• **Problem statement**: Check every line of the entries that follow, and copy the ones containing "RandomizedSearchCV".

• **Extracted material**:

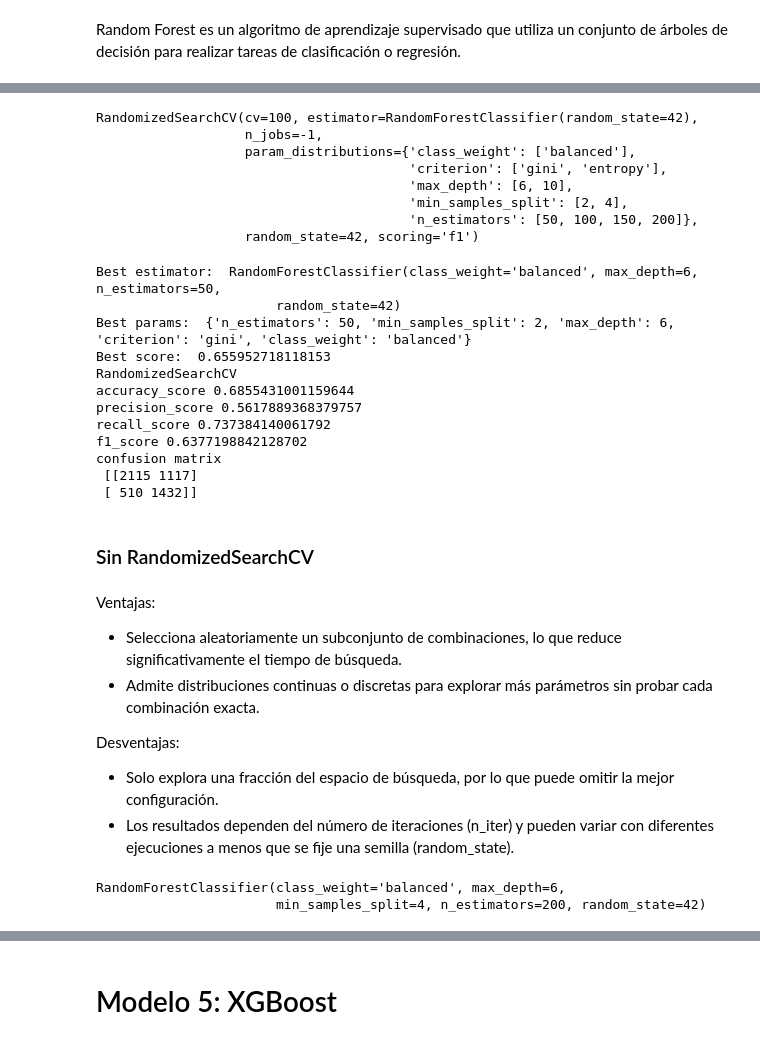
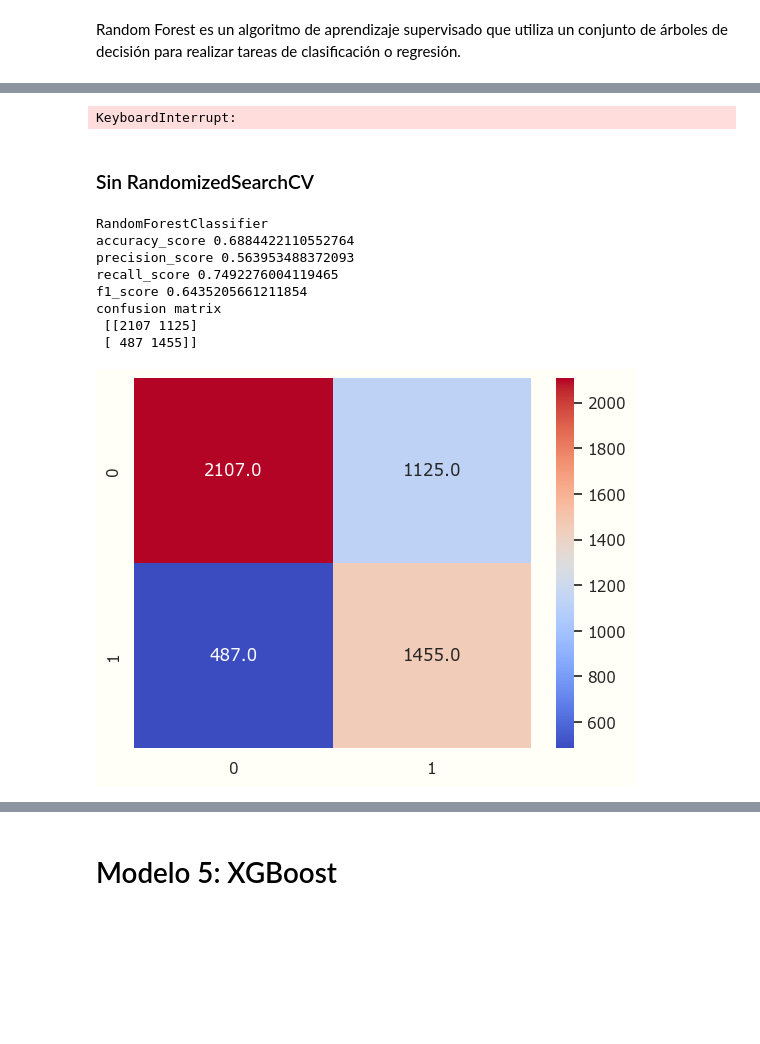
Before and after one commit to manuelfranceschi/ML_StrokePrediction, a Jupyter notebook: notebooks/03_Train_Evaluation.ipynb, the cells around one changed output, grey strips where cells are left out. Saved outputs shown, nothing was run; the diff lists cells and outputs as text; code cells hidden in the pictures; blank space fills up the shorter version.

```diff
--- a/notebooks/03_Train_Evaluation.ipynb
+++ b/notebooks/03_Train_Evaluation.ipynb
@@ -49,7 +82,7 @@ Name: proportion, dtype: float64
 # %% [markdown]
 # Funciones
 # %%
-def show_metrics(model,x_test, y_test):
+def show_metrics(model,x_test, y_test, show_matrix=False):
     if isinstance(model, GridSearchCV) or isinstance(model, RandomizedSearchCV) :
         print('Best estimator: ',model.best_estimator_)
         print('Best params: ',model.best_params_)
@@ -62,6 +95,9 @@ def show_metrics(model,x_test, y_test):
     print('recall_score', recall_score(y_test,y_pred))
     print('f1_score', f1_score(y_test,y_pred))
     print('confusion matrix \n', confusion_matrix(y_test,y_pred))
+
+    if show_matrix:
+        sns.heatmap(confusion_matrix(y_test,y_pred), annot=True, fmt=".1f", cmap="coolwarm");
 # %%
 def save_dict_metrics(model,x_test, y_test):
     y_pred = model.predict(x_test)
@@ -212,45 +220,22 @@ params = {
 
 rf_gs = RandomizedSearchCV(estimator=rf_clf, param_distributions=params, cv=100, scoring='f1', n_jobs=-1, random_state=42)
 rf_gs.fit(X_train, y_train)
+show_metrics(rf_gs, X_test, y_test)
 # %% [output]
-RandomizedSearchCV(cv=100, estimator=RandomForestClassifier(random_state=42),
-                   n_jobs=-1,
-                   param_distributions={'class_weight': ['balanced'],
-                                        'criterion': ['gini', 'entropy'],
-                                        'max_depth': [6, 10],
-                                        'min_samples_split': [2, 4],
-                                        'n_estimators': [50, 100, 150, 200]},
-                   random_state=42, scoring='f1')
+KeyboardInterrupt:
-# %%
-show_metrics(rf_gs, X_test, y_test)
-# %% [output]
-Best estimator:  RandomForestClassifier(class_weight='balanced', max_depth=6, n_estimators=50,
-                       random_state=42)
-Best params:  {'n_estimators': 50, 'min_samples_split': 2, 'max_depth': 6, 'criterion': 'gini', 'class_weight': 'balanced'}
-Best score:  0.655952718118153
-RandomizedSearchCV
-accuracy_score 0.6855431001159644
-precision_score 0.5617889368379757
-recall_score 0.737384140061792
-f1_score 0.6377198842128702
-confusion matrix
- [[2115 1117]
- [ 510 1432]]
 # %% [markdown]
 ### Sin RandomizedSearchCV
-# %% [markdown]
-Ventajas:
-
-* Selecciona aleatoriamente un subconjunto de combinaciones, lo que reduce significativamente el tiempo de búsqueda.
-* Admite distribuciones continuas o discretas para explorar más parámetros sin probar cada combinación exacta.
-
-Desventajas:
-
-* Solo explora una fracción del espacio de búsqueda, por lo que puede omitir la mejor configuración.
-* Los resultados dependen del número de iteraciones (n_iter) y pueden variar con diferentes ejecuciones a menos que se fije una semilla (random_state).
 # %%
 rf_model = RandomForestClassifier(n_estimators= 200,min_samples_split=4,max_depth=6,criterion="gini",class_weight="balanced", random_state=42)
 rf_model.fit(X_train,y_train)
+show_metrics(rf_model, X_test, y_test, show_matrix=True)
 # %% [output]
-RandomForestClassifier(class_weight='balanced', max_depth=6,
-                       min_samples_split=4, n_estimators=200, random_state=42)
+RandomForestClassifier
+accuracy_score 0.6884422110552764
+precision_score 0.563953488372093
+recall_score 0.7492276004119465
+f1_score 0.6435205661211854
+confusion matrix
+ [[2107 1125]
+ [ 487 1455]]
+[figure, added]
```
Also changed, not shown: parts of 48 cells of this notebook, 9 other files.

• **Reply to the task**:
     if isinstance(model, GridSearchCV) or isinstance(model, RandomizedSearchCV) :
 rf_gs = RandomizedSearchCV(estimator=rf_clf, param_distributions=params, cv=100, scoring='f1', n_jobs=-1, random_state=42)
-RandomizedSearchCV(cv=100, estimator=RandomForestClassifier(random_state=42),
-RandomizedSearchCV
 ### Sin RandomizedSearchCV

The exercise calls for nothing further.